At Home: Official languages commissioner accuses Harper of stepping on the Official Languages Act
In September of last year, the Harper government decided to cut the Court Challenges Program. In a report released May 15 by the official languages commissioner, Graham Fraser, this was cited as a blatant disregard of the Official Languages Act (OLA) passed in 1988. The OLA was created to establish English and French as the official languages of Canada; further to this primary aim, the Act recognized the rights of minority groups to receive help in terms of communication within the federal and local government systems.
Specifically, the Court Challenges Program provided funding to non-English and non-French speakers in Canada to bring legal suits to court against government policies. Without this funding, minority language groups will struggle to work within the court system and defend their rights. Fraser is concerned that this is a step in the wrong direction for a country that claims to protect minority culture and language.
In particular, there are various aboriginal-language groups spread across the country that have battled for their right to be officially represented along with French and English speakers for years. Despite their existence in North America before European settlers, Aboriginal Canadians have fought for cultural preservation and to have their languages officially recognized. To have the Harper government cut the Court Challenges Program is a stiff slap in the face to campaigners of minority language rights in this country.
I guess the real question is, is it any surprise that the Conservative government doesn’t feel obligated to think about non-anglophone Canada?
An annotated version of the Official Languages Act is available at http://www.ocol-clo.gc.ca/archives/op_ap/act_loi/ola_llo_annot/ola_llo_annot_e.htm
In Foreign News: Hillary Clinton has officially made her bid for the U.S. presidency and Bill is backing her all the way
Fox News announced (1) in January that Senator Hillary Clinton was entering the race for the U.S. presidency. It’s been a long time coming and over the past months the American (and worldwide) public has wondered how large a role Bill Clinton will play in her campaign. Although he’s been relatively silent on the issue so far, the magic of YouTube has brought forth his own personal promotional message (http://www.youtube.com/watch?v=q9U0ZNteqdw) for his Democratic wife.
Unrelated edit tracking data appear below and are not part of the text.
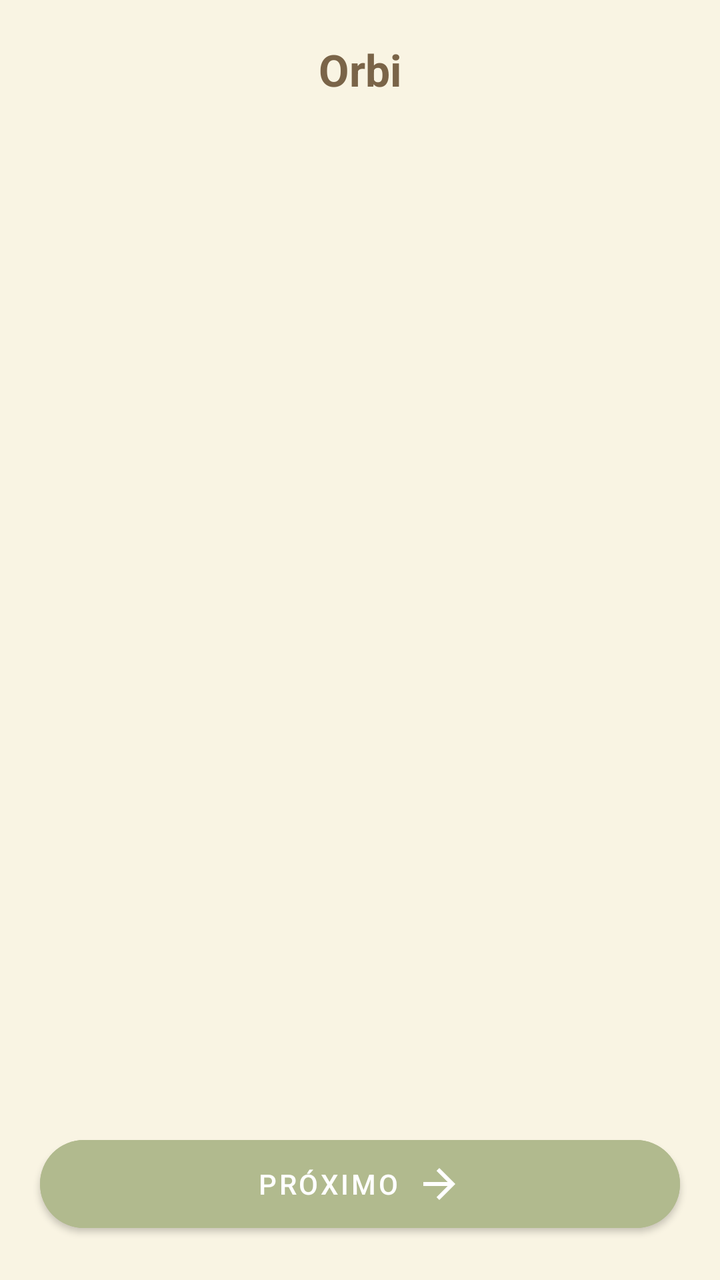
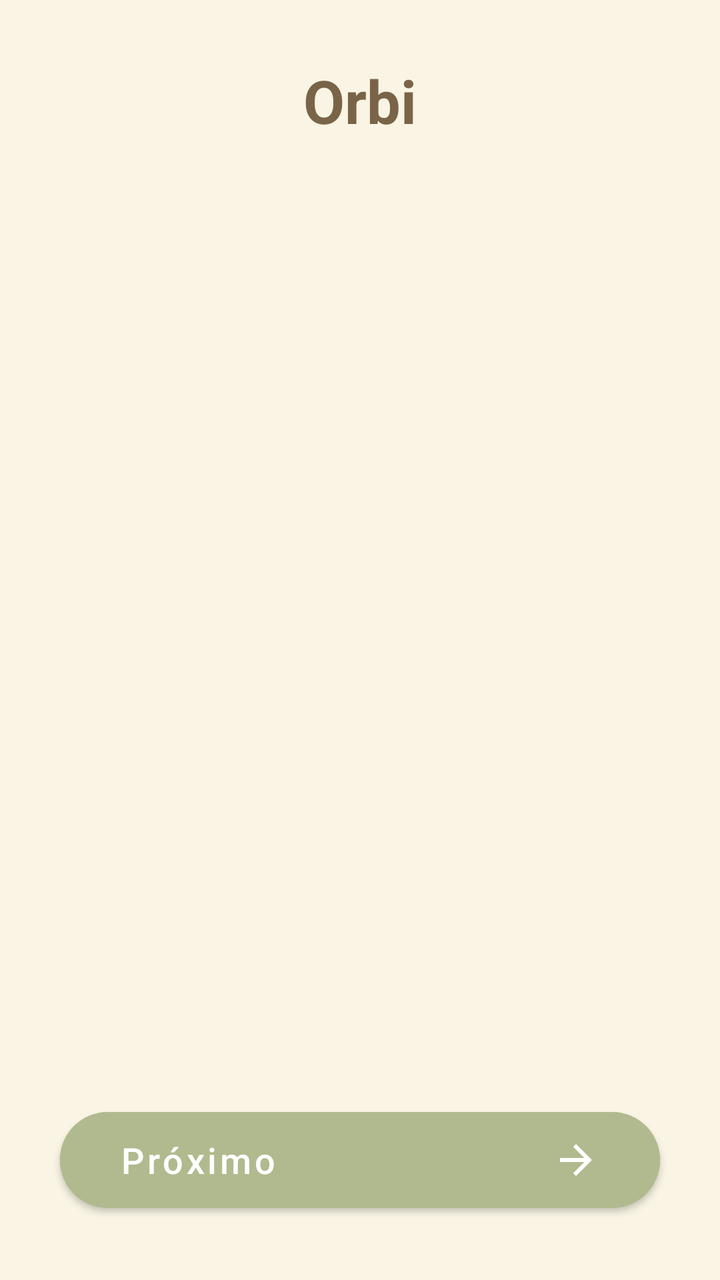

Screens rendered from an Android XML layout before and after an edit, with the pre-edit source and the edit as a unified diff.
<!-- AndroidManifest.xml: application theme Theme.Orbi -->
<!-- res/layout/activity_onboarding.xml -->
<?xml version="1.0" encoding="utf-8"?>
<androidx.constraintlayout.widget.ConstraintLayout
    xmlns:android="http://schemas.android.com/apk/res/android"
    xmlns:app="http://schemas.android.com/apk/res-auto"
    xmlns:tools="http://schemas.android.com/tools"
    android:layout_width="match_parent"
    android:layout_height="match_parent"
    android:background="@color/orbi_cream"
    android:padding="0dp">


    
    <TextView
        android:id="@+id/tv_app_logo"
        android:layout_width="wrap_content"
        android:layout_height="wrap_content"
        android:layout_marginTop="20dp"
        android:text="@string/app_name"
        android:textColor="@color/orbi_dark_brown"
        android:textSize="22sp"
        android:textStyle="bold"
        app:layout_constraintEnd_toEndOf="parent"
        app:layout_constraintStart_toStartOf="parent"
        app:layout_constraintTop_toTopOf="parent" />x'


    
    <androidx.viewpager2.widget.ViewPager2
        android:id="@+id/vp_onboarding"
        android:layout_width="0dp"
        android:layout_height="0dp"
        android:layout_marginTop="20dp"
        android:layout_marginBottom="20dp"
        app:layout_constraintBottom_toTopOf="@id/btn_next"
        app:layout_constraintEnd_toEndOf="parent"
        app:layout_constraintStart_toStartOf="parent"
        app:layout_constraintTop_toBottomOf="@id/tv_app_logo" />


    
    <com.google.android.material.button.MaterialButton
        android:id="@+id/btn_back"
        style="@style/Widget.MaterialComponents.Button.OutlinedButton"
        android:layout_width="wrap_content"
        android:layout_height="56dp"
        android:layout_marginStart="20dp"
        android:layout_marginBottom="20dp"
        android:text="@string/btn_back"
        android:textColor="@color/orbi_dark_brown"
        android:visibility="gone"
        app:cornerRadius="28dp"
        app:icon="@drawable/ic_arrow_back"
        app:iconGravity="textStart"
        app:iconTint="@color/orbi_dark_brown"
        app:layout_constraintBottom_toBottomOf="parent"
        app:layout_constraintStart_toStartOf="parent"
        app:strokeColor="@color/orbi_sand" />


    
    <com.google.android.material.button.MaterialButton
        android:id="@+id/btn_next"
        android:layout_width="0dp"
        android:layout_height="56dp"
        android:layout_marginStart="20dp"
        android:layout_marginEnd="20dp"
        android:layout_marginBottom="20dp"
        android:backgroundTint="@color/orbi_olive"
        android:text="@string/btn_next"
        android:textColor="@color/orbi_white"
        app:cornerRadius="28dp"
        app:icon="@drawable/ic_arrow_forward"
        app:iconGravity="textEnd"
        app:iconTint="@color/orbi_white"
        app:layout_constraintBottom_toBottomOf="parent"
        app:layout_constraintEnd_toEndOf="parent"
        app:layout_constraintStart_toEndOf="@+id/btn_back" />


</androidx.constraintlayout.widget.ConstraintLayout>
<!-- resources referenced by this layout -->
<resources>
  <color name="orbi_cream">#F9F4E3</color>
  <color name="orbi_dark_brown">#7A6448</color>
  <color name="orbi_olive">#B1BA8E</color>
  <color name="orbi_sand">#CDB28A</color>
  <color name="orbi_white">#FFFFFF</color>
  <!-- drawable ic_arrow_back (drawable) -->
  <vector
      xmlns:android="http://schemas.android.com/apk/res/android"
      android:width="24dp"
      android:height="24dp"
      android:viewportWidth="24"
      android:viewportHeight="24">
  
  
      <path
          android:fillColor="#FF000000"
          android:pathData="M20,11H7.83l5.59,-5.59L12,4l-8,8 8,8 1.41,-1.41L7.83,13H20v-2z"/>
  
  
  </vector>
  <!-- drawable ic_arrow_forward (drawable) -->
  <vector
      xmlns:android="http://schemas.android.com/apk/res/android"
      android:width="24dp"
      android:height="24dp"
      android:viewportWidth="24"
      android:viewportHeight="24">
  
  
      <path
          android:fillColor="#FF000000"
          android:pathData="M12,4l-1.41,1.41L16.17,11H4v2h12.17l-5.58,5.59L12,20l8,-8z"/>
  
  
  </vector>
  <string name="app_name">Orbi</string>
  <string name="btn_back">Voltar</string>
  <string name="btn_next">Próximo</string>
  <style name="Theme.Orbi" parent="Theme.MaterialComponents.Light.NoActionBar">
  
          <item name="colorPrimary">@color/orbi_dark_brown</item>
          <item name="colorPrimaryVariant">@color/orbi_olive</item>
          <item name="colorOnPrimary">@color/orbi_white</item>
          <item name="colorSecondary">@color/orbi_olive</item>
          <item name="colorSecondaryVariant">@color/orbi_light_olive</item>
          <item name="colorOnSecondary">@color/orbi_white</item>
          <item name="android:statusBarColor">@color/orbi_cream</item>
          <item name="android:windowLightStatusBar">true</item>
  
  
      </style>
  <color name="orbi_light_olive">#D4DDB1</color>
</resources>

<!-- the commit's change to res/layout/activity_onboarding.xml (unified diff, before → after) -->
@@ -14,14 +14,14 @@
         android:id="@+id/tv_app_logo"
         android:layout_width="wrap_content"
         android:layout_height="wrap_content"
-        android:layout_marginTop="20dp"
+        android:layout_marginTop="30dp"
         android:text="@string/app_name"
         android:textColor="@color/orbi_dark_brown"
-        android:textSize="22sp"
+        android:textSize="30sp"
         android:textStyle="bold"
         app:layout_constraintEnd_toEndOf="parent"
         app:layout_constraintStart_toStartOf="parent"
-        app:layout_constraintTop_toTopOf="parent" />x'
+        app:layout_constraintTop_toTopOf="parent" />
 
 
     
@@ -29,8 +29,6 @@
         android:id="@+id/vp_onboarding"
         android:layout_width="0dp"
         android:layout_height="0dp"
-        android:layout_marginTop="20dp"
-        android:layout_marginBottom="20dp"
         app:layout_constraintBottom_toTopOf="@id/btn_next"
         app:layout_constraintEnd_toEndOf="parent"
         app:layout_constraintStart_toStartOf="parent"
@@ -42,11 +40,13 @@
         android:id="@+id/btn_back"
         style="@style/Widget.MaterialComponents.Button.OutlinedButton"
         android:layout_width="wrap_content"
-        android:layout_height="56dp"
-        android:layout_marginStart="20dp"
-        android:layout_marginBottom="20dp"
+        android:layout_height="60dp"
+        android:layout_marginStart="30dp"
+        android:layout_marginBottom="30dp"
         android:text="@string/btn_back"
+        android:textAllCaps="false"
         android:textColor="@color/orbi_dark_brown"
+        android:textSize="18sp"
         android:visibility="gone"
         app:cornerRadius="28dp"
         app:icon="@drawable/ic_arrow_back"
@@ -61,16 +61,21 @@
     <com.google.android.material.button.MaterialButton
         android:id="@+id/btn_next"
         android:layout_width="0dp"
-        android:layout_height="56dp"
-        android:layout_marginStart="20dp"
-        android:layout_marginEnd="20dp"
-        android:layout_marginBottom="20dp"
+        android:layout_height="60dp"
+        android:layout_marginStart="30dp"
+        android:layout_marginEnd="30dp"
+        android:layout_marginBottom="30dp"
         android:backgroundTint="@color/orbi_olive"
+        android:gravity="start|center_vertical"
+        android:paddingStart="30dp"
+        android:paddingEnd="30dp"
         android:text="@string/btn_next"
+        android:textAllCaps="false"
         android:textColor="@color/orbi_white"
+        android:textSize="18sp"
         app:cornerRadius="28dp"
         app:icon="@drawable/ic_arrow_forward"
-        app:iconGravity="textEnd"
+        app:iconGravity="end"
         app:iconTint="@color/orbi_white"
         app:layout_constraintBottom_toBottomOf="parent"
         app:layout_constraintEnd_toEndOf="parent"
<!-- resource entries referenced after the edit -->
@@ -46,9 +46,14 @@
           <item name="colorSecondary">@color/orbi_olive</item>
           <item name="colorSecondaryVariant">@color/orbi_light_olive</item>
           <item name="colorOnSecondary">@color/orbi_white</item>
+  
+          
           <item name="android:statusBarColor">@color/orbi_cream</item>
           <item name="android:windowLightStatusBar">true</item>
   
+          
+          <item name="android:navigationBarColor">@color/orbi_cream</item>
+          <item name="android:windowLightNavigationBar" tools:targetApi="o_mr1">true</item>
   
       </style>
   <color name="orbi_light_olive">#D4DDB1</color>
The Guardian (2) notes the decision of Hillary to include Bill in her campaign as a move away from the failure of the last Clinton-administration official to deny such help and then lose a presidential campaign: Al Gore. In the years following his impeachment trial, Bill Clinton has kept away from the political limelight, presumably because the controversy over his personal life would overshadow his two-term tenure as leader of his country. Apparently, Hillary has decided that 10 years is a sufficient amount of time for the stigma of the Clinton Oval Office to subside and for her husband to show his face as the most recent successful Democratic presidential candidate.
Aside from Bill’s backing, Hillary boasts the hopes of an entire population of Democratic women as she continues to move ahead in the race for Democratic candidate. It will be an interesting party election in terms of minority votes, though, since Hillary is up against two other candidates representing the black and Hispanic American populations. It looks like the Democrats are tired of playing Republican campaign games and are moving back into their own territory.
We all remember the last U.S. election; despite the will of most of the world for the Democrats to beat out a second term for George W. Bush, the party simply seemed to have a watery platform based largely on not being Republicans. Bringing in the minority candidates seems to be the most Democratic thing the Democrats have done in a long time. The party hopes that the return of both Clintons to the political scene will mark a return to popularity.
(1) Fox News, 2007. ?Senator Hillary Rodham Clinton Announces White House Bid.? January 21, 2007. Retrieved May 23, 2007, from http://www.foxnews.com/story/0,2933,245160,00.html
(2) The Guardian, 2007. ?Bill Backs Hillary with YouTube Tribute.? Retrieved May 23, 2007, from http://www.guardian.co.uk/uselections08/story/0,,2080223,00.html#article_continue